**Dataset content**
⟨

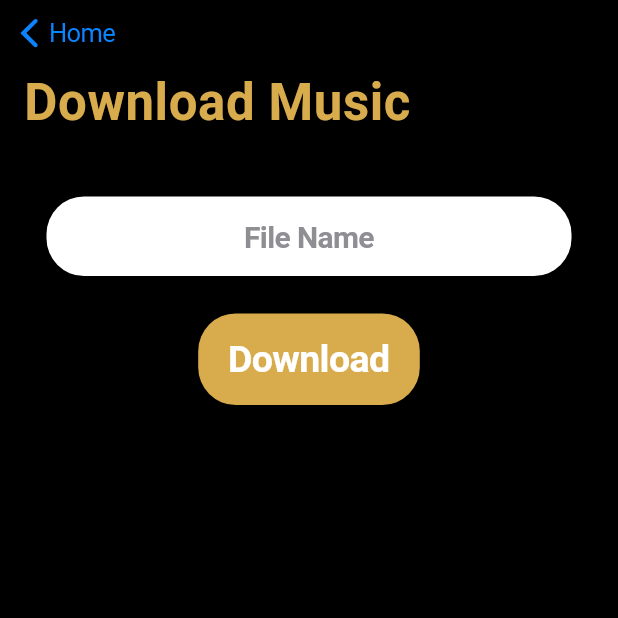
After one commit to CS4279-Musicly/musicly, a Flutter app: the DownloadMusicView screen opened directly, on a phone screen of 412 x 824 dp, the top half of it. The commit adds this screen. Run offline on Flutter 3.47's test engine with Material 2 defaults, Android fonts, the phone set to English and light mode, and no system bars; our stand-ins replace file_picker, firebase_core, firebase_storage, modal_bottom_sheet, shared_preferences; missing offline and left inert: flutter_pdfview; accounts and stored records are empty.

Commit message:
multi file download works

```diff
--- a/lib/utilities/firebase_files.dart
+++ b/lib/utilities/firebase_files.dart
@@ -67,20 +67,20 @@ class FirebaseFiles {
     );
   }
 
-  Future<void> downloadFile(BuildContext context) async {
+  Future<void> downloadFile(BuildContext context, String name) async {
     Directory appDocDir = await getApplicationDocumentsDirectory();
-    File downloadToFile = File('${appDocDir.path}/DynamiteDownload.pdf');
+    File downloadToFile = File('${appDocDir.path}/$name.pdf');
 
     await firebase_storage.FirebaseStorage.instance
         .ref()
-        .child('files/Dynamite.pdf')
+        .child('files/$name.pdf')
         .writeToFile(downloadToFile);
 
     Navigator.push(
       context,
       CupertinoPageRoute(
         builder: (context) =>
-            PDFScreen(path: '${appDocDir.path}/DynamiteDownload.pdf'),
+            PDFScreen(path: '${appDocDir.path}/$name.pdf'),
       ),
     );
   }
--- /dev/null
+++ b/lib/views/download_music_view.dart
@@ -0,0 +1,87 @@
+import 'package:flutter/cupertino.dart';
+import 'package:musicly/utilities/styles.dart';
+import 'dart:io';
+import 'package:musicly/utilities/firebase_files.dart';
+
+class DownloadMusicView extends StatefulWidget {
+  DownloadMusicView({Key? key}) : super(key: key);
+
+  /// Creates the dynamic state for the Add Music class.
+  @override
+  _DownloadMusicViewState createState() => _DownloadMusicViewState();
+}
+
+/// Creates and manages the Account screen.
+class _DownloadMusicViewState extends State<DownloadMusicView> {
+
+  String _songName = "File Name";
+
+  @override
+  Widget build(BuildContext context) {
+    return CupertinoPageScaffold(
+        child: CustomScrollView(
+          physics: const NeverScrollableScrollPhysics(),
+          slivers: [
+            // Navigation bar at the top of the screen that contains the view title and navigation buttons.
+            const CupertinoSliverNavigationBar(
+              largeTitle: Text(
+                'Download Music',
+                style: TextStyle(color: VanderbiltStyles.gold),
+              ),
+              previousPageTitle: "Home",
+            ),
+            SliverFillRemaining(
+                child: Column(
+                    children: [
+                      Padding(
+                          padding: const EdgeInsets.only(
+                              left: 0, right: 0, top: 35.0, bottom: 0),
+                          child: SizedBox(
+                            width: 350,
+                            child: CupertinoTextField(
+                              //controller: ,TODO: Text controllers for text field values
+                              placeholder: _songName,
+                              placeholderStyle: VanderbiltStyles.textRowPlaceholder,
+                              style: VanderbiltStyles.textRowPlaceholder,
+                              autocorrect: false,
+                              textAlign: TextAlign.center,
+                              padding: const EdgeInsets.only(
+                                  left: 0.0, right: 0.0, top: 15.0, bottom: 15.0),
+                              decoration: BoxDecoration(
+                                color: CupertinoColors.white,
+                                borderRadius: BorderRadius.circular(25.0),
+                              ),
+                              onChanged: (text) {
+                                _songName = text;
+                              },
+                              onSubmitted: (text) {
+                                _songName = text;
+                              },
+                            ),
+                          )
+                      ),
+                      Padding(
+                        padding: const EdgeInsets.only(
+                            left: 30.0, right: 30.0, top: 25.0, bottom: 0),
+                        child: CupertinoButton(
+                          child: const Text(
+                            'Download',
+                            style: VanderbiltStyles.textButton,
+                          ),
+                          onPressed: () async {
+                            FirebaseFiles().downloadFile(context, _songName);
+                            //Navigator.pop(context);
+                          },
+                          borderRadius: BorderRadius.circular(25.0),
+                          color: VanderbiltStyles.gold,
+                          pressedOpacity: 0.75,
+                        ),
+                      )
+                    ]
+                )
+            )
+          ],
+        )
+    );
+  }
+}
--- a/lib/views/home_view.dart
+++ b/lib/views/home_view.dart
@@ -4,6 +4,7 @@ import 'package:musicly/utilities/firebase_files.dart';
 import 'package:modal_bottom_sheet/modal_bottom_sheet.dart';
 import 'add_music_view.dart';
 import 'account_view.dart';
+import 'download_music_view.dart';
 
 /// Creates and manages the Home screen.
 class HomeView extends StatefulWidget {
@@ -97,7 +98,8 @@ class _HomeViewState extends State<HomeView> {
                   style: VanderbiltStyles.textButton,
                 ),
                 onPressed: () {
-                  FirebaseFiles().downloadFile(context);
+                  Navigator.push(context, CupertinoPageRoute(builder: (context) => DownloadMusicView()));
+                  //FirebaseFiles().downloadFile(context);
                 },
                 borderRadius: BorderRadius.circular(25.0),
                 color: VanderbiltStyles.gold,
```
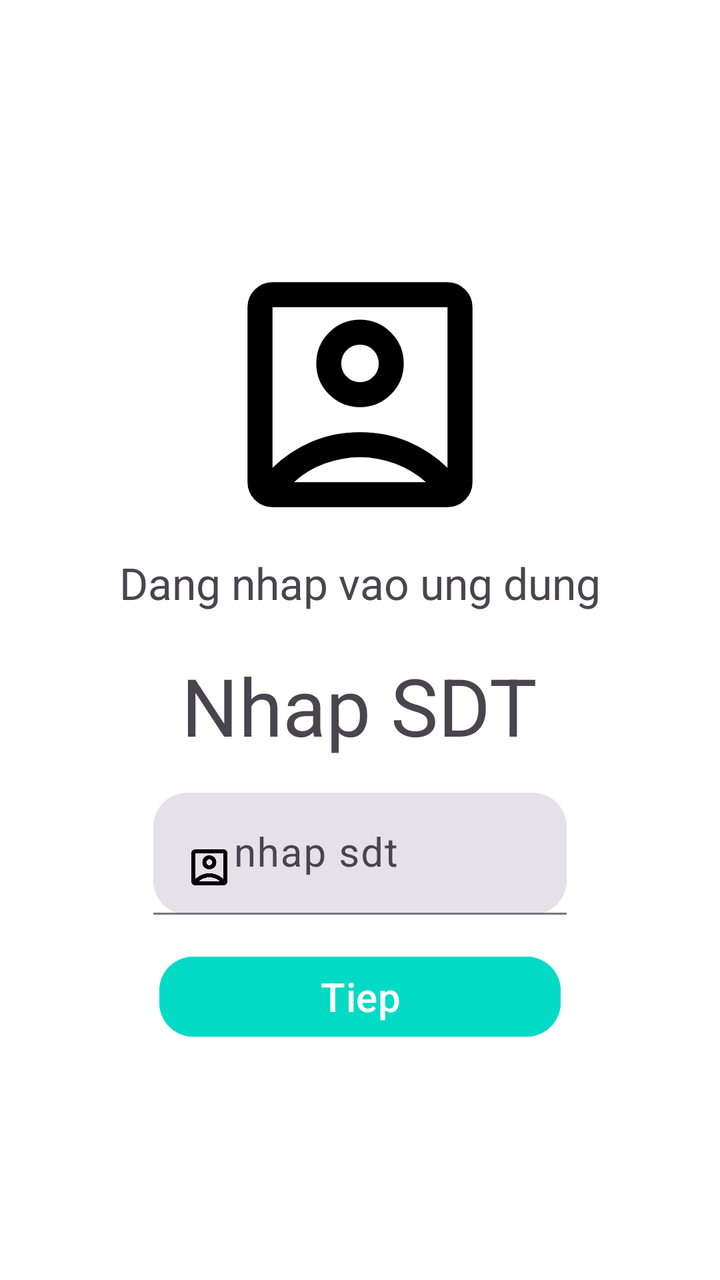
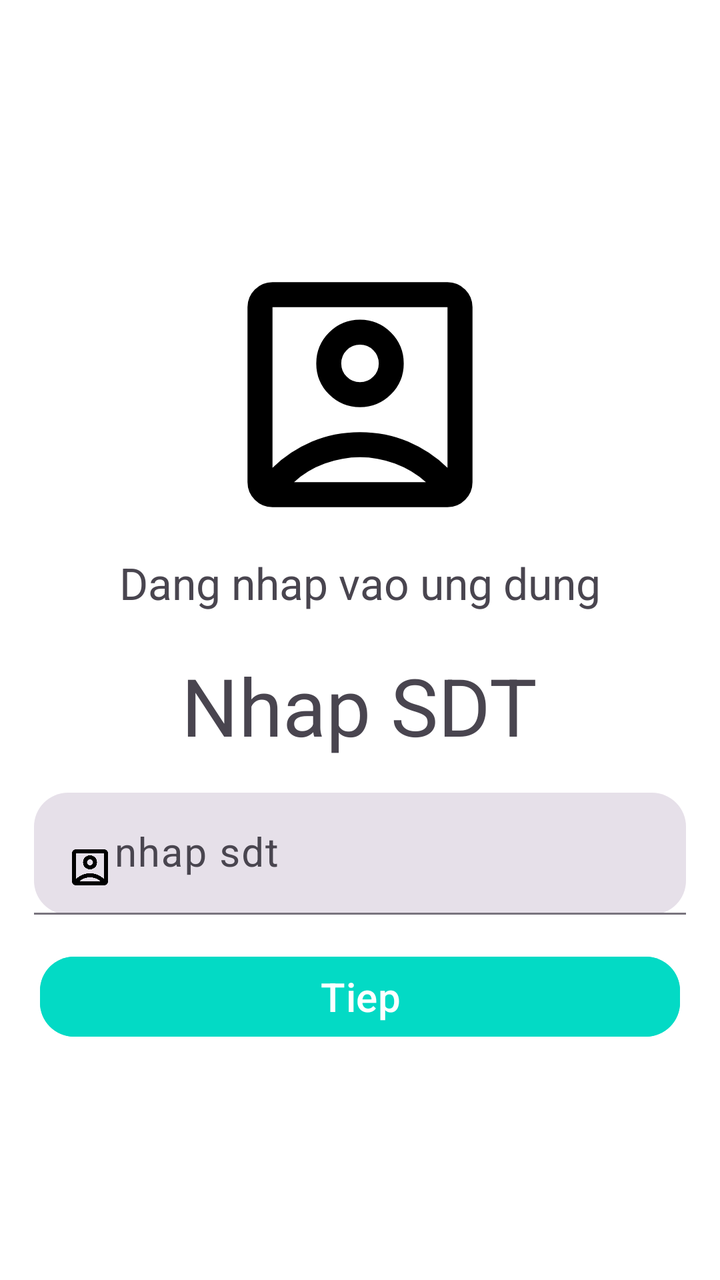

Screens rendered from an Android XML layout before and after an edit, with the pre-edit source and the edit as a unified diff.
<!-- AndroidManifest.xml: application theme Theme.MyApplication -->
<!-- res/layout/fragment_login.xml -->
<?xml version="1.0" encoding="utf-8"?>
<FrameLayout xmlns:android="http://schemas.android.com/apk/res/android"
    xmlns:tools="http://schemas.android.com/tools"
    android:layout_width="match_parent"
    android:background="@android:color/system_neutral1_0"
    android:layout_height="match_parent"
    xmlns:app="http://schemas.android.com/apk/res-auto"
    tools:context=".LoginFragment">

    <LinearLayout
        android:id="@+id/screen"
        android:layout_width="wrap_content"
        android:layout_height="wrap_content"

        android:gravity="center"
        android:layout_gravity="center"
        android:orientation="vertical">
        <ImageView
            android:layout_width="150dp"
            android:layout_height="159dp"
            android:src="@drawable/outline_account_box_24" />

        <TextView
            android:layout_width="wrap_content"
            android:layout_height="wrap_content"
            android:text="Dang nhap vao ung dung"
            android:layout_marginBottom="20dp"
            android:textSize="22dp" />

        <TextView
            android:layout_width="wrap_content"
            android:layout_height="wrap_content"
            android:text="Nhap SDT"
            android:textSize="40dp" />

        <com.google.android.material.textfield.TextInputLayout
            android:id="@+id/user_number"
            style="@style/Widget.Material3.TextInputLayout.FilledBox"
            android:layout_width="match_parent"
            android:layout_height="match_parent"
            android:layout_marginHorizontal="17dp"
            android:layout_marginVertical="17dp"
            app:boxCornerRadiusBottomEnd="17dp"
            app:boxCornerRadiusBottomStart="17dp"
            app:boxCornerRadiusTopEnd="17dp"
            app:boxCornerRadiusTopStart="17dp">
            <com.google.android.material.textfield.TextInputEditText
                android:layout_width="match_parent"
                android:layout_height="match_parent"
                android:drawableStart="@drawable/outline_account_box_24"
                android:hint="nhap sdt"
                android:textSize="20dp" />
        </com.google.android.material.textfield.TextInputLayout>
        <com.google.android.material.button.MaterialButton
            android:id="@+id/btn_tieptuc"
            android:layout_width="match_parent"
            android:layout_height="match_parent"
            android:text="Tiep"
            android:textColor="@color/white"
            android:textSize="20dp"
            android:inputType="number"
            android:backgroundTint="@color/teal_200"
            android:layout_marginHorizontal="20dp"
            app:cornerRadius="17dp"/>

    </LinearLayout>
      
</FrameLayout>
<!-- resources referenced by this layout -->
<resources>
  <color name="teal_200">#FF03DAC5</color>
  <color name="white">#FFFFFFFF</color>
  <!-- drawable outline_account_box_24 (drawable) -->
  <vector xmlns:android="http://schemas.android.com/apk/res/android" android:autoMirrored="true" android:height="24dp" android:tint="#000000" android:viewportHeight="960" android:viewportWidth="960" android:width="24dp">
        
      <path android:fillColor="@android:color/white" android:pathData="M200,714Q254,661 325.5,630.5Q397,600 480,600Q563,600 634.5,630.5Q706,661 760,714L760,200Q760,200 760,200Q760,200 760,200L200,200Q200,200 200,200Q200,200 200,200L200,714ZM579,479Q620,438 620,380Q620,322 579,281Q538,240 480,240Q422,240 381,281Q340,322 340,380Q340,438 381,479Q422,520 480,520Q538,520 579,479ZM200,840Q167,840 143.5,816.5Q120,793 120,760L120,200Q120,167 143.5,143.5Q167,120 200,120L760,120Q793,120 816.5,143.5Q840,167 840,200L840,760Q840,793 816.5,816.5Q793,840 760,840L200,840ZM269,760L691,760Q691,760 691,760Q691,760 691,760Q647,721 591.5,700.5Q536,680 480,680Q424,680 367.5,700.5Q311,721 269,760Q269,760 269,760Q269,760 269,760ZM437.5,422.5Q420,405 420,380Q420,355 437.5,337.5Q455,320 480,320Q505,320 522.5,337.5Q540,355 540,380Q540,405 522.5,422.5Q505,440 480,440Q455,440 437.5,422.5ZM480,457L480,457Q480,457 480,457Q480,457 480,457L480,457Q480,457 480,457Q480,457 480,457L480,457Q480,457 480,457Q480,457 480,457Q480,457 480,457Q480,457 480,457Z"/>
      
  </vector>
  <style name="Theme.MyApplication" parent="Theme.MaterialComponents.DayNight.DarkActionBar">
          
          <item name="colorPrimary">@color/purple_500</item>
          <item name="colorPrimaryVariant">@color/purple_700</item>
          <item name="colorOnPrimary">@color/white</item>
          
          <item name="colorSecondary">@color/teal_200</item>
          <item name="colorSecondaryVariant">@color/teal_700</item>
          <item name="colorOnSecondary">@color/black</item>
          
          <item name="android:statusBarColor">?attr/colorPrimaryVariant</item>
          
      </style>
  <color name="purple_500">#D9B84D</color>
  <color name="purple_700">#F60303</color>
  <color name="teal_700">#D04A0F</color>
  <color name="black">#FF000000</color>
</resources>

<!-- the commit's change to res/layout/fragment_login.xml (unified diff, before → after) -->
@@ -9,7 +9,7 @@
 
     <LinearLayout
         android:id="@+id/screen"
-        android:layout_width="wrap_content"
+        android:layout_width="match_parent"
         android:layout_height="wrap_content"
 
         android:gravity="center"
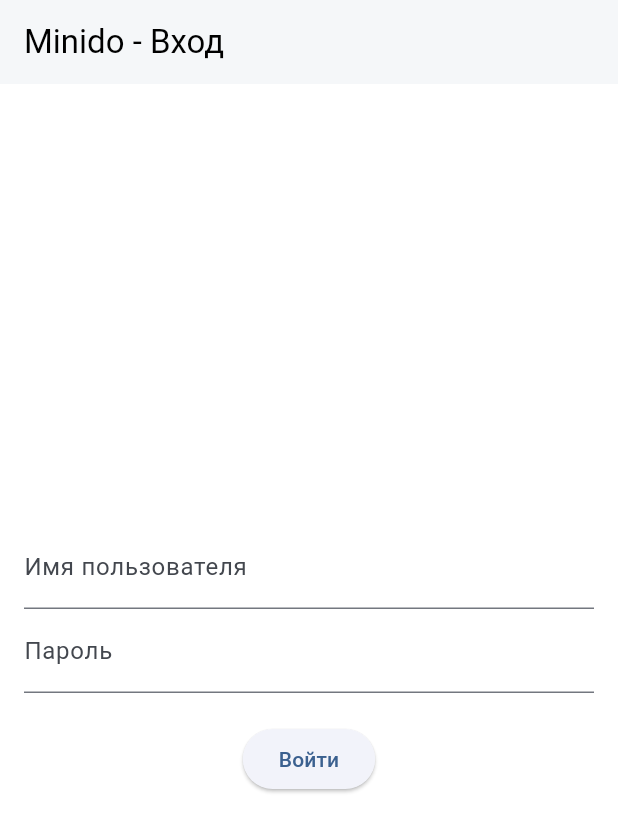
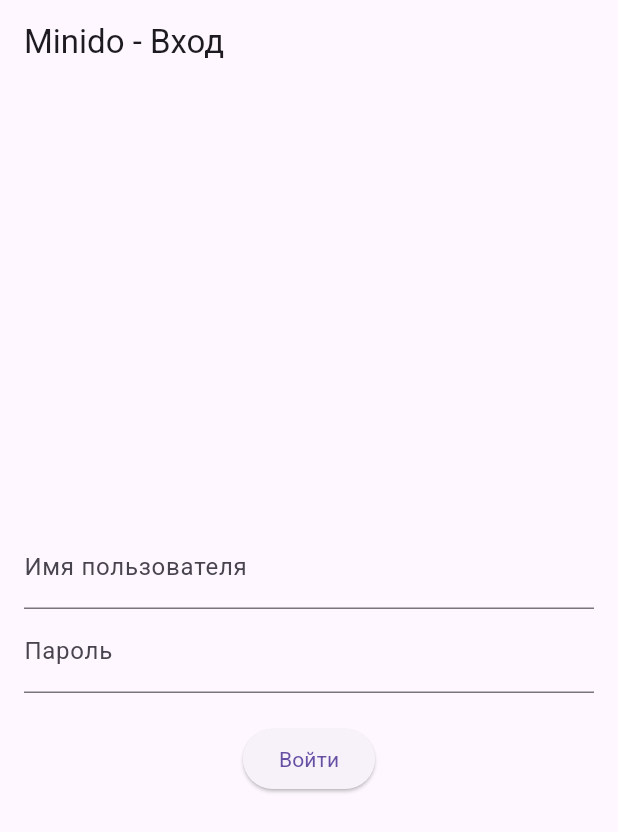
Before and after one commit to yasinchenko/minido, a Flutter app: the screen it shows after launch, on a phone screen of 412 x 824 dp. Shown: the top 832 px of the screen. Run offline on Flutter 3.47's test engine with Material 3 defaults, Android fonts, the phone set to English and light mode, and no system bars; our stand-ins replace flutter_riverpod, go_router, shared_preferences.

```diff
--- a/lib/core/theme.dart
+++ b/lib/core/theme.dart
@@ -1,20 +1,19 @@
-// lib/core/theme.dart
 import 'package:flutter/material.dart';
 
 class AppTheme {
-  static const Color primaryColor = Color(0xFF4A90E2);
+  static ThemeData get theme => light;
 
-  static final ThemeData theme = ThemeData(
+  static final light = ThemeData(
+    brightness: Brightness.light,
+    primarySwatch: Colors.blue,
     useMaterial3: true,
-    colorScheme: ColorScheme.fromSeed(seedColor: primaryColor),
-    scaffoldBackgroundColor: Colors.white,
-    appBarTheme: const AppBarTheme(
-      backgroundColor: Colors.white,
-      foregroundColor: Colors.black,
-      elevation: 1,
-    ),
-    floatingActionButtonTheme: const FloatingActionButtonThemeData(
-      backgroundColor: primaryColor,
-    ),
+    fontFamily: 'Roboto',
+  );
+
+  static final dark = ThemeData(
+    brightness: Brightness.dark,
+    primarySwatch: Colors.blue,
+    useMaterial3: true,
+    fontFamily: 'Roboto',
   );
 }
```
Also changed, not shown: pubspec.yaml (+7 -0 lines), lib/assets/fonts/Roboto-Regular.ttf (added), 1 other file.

⟩

**Task description**
Go through the material and select each line with the string "textSize" in it.

**Task response**
            android:textSize="22dp" />
            android:textSize="40dp" />
                android:textSize="20dp" />
            android:textSize="20dp"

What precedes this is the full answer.